Considering the man’s undeniable musical ability, you’d be hard pressed to pretend that even the most avante-garde of his output is “bad.” Although After is a personal favorite of mine, I struggled with the overtly experimental nature of the proceeding albums. Fortunately, Arktis. served as a return to relative form, and although it never attained the heights of some of its older siblings, it did re-ignite my somewhat diminished interest. While songs like “Lend Me the Eyes of Millenia” and “Wake” hurtle forward with some of the most blackened vitriol to grace Ihsahn‘s solo work since The Adversary, they’re structured around omnipresent waves of synth that shimmer and pulse alongside drummer, Tobias Ørnes Andersen’s (ex-Leprous), immaculate footwork. The militaristic pacing of “One Less Enemy” marches with an almost metrenomic rhythm but never fails to swathe itself in tenebrous chords and ominous mood, deconstructing black metal’s more blunt tendencies and rearranging them into something, frankly, infinitely more interesting.
Building on Arktis.’ use of ’80s synth, Àmr is one of Ihsahn‘s darkest albums in recent memory, but often not typically so, relying increasingly on those insistent electronics to emphasize emotion. In fact, the inclusion of three pseudo-ballads are very much where the heart of the songwriting lies. “Sàmr” and “Where You are Lost and I Belong” deal in electro-enhanced balladry and uneasy atmosphere respectively, the former responsible for a colossal chorus. The classic rhythms of the album’s predecessor have been further melted down and re-forged into a distinctly radio-friendly compound – as such, “Twin Black Angels” is as retro as they come with a chorus riff and guitar tone that absolutely belongs on a Night Flight Orchestra record. While these inclusions may serve to be divisive – an issue I suspect Ihsahn is entirely ambivalent about – they only cement his skill as a songwriter.
Characteristically tight riffing maneuvers over the heavier tracks, coupled with Ihsahn‘s signature textured vocal lacerations, but it’s his clean range that shows the most improvement, particularly on “Sàmr,” matching his smooth delivery with the synths that make up the bulk of the track. The synthesizer’s presence is key to the album, oscillating between brooding and cinematic, but is occasionally excessive, and even a little trite. Still, the album flows incredibly well, punctuated with the gentler songs so as to pace the denser material. One slight drawback, however, is that a couple of the more robust prog metal tracks that exist within his usual oeuvre are somewhat overshadowed by their more clement counterparts, which have clearly been lavished with attention during the writing process.
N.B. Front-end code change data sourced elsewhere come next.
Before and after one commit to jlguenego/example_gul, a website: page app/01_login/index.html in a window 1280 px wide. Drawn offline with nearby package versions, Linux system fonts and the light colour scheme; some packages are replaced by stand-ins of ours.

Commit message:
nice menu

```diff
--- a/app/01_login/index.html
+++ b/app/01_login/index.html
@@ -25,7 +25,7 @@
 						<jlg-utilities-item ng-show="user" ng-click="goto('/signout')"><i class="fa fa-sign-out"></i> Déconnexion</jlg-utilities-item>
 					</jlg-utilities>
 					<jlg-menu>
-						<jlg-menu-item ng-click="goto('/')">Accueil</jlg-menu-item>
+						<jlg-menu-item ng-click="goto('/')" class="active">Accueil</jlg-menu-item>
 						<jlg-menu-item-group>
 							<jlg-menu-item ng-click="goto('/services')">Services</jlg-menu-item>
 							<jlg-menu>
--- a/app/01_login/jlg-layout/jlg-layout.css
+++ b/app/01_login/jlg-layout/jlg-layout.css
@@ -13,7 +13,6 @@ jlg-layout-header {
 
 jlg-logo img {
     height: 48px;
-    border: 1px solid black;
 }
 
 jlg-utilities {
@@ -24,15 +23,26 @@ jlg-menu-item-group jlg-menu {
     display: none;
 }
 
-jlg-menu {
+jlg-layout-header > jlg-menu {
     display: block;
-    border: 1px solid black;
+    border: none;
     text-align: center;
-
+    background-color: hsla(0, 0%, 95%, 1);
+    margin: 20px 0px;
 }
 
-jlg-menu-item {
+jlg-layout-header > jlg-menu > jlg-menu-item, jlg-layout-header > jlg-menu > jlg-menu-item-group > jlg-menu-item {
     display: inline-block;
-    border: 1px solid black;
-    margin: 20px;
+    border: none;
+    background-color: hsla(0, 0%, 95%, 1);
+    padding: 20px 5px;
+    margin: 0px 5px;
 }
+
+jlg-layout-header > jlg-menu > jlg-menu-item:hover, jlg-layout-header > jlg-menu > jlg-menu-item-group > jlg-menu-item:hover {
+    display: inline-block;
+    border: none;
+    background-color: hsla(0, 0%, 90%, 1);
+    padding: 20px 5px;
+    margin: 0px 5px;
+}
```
Acting as angelic focal points, the dichotomy of the more immediate material does sometimes work as intended, enhancing a song like “In Rites of Passage,” whose nature thrives on an ever-mutating rhythm, enhanced by its placement in the album.
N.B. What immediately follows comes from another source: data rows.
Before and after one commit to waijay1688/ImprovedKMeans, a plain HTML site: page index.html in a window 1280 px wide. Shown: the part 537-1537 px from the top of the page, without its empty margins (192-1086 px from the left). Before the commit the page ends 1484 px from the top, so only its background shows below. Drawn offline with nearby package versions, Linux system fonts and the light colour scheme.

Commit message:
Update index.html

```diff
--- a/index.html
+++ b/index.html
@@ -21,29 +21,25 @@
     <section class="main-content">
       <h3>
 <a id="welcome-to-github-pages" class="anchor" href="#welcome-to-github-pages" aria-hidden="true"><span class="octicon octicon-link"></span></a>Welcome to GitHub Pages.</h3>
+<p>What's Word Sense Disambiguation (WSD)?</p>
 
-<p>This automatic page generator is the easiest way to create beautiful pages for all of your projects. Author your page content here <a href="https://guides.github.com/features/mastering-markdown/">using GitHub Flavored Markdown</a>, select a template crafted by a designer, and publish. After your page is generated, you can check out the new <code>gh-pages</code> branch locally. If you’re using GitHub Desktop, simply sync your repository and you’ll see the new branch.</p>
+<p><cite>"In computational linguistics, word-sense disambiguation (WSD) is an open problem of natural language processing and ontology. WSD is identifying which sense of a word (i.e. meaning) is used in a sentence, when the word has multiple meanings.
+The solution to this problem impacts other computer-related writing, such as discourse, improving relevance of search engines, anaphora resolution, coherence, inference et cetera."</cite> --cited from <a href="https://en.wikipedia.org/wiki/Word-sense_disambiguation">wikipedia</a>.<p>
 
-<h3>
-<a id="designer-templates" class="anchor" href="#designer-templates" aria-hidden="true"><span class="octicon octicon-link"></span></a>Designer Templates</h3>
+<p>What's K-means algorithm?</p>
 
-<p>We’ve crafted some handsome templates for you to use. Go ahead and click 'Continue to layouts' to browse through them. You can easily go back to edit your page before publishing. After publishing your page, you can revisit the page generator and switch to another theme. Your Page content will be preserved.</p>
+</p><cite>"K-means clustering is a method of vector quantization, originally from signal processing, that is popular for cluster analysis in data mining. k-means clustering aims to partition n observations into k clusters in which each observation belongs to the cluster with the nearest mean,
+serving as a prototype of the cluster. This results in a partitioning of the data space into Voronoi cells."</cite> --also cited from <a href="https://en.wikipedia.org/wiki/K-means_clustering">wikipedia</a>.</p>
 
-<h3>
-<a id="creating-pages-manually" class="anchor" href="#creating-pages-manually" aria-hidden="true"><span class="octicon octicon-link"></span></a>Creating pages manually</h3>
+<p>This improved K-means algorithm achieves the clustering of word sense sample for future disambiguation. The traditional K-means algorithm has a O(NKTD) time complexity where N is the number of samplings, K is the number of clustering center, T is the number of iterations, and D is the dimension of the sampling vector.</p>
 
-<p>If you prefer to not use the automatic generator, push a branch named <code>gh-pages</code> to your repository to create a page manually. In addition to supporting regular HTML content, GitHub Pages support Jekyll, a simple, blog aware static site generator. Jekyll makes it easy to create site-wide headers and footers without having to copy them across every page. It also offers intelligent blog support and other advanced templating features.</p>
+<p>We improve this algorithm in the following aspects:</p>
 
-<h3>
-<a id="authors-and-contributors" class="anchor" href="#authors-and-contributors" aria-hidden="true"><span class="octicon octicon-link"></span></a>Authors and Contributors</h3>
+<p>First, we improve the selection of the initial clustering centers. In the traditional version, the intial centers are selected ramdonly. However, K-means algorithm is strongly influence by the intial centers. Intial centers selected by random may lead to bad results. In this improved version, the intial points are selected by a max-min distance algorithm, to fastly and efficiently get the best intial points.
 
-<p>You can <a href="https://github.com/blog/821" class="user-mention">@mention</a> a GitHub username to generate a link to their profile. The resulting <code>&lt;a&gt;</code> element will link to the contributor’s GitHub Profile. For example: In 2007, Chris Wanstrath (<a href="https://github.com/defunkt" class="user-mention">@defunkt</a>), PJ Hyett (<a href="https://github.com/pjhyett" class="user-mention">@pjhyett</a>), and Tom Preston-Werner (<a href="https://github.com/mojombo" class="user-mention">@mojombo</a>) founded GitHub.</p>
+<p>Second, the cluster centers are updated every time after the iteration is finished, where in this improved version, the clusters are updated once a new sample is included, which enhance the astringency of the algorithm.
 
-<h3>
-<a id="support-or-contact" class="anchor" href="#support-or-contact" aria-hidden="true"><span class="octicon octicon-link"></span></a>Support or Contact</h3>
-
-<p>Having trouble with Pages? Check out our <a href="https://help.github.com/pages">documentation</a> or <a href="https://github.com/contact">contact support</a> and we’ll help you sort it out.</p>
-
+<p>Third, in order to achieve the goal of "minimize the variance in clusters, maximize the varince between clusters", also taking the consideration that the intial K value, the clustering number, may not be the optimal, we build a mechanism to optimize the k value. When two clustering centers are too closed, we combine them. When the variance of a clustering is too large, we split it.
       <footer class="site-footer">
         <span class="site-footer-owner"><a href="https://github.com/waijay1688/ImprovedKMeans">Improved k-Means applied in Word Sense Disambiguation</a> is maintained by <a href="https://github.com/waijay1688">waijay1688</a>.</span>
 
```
Progressive by nature and very much by design, Àmr, albeit subtly, acts as something of a career retrospective, conspiring to both unite and progress Ihsahn‘s ever-changing body of work whilst maintaining his lofty compositional standards. The album’s shifting genre-play reflects its author’s approach to music, never backing down from a challenge to broaden any and all horizons yet still tempted with that petulant urge to set them alight. Undoubtedly, Àmr is one of the strongest entries in Ihsahn‘s solo discography for quite some time, and while not perfect, the material’s burgeoning creativity and lack of any apology for it, is just about the best example of black metal’s malcontent this side of the nightside eclipse. Recommended for the black wizards with the cosmic keys to an open mind.